Your instructions: Could you please find each line in the records that contains the word "CarNames" and copy it?

[Opening Given information section]

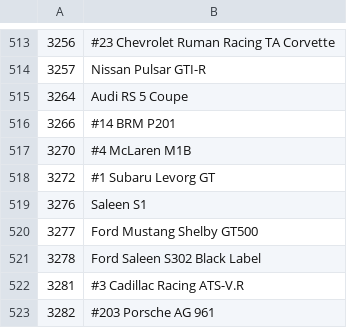
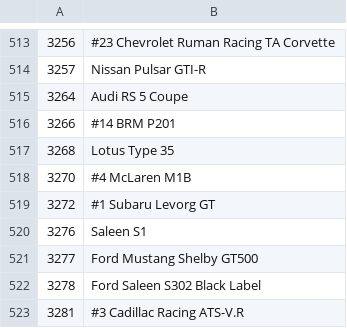
Before and after one commit to Forzurda/ForzaMotorsport2023CarIDs, a CSV file: FM8.CarNames.csv, drawn as a sheet; only a part is shown, gaps mark what is left out; the shorter side is filled out with more unchanged rows.

Commit message:
Update FM8.CarNames.csv
Added lotus Type 35 which was missing

```diff
--- a/FM8.CarNames.csv
+++ b/FM8.CarNames.csv
@@ -516,2 +516,3 @@
 3266	#14 BRM P201
+3268	Lotus Type 35
 3270	#4 McLaren M1B
```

[Closing Given information section]

Written reply:
Before and after one commit to Forzurda/ForzaMotorsport2023CarIDs, a CSV file: FM8.CarNames.csv, drawn as a sheet; only a part is shown, gaps mark what is left out; the shorter side is filled out with more unchanged rows.
Update FM8.CarNames.csv
--- a/FM8.CarNames.csv
+++ b/FM8.CarNames.csv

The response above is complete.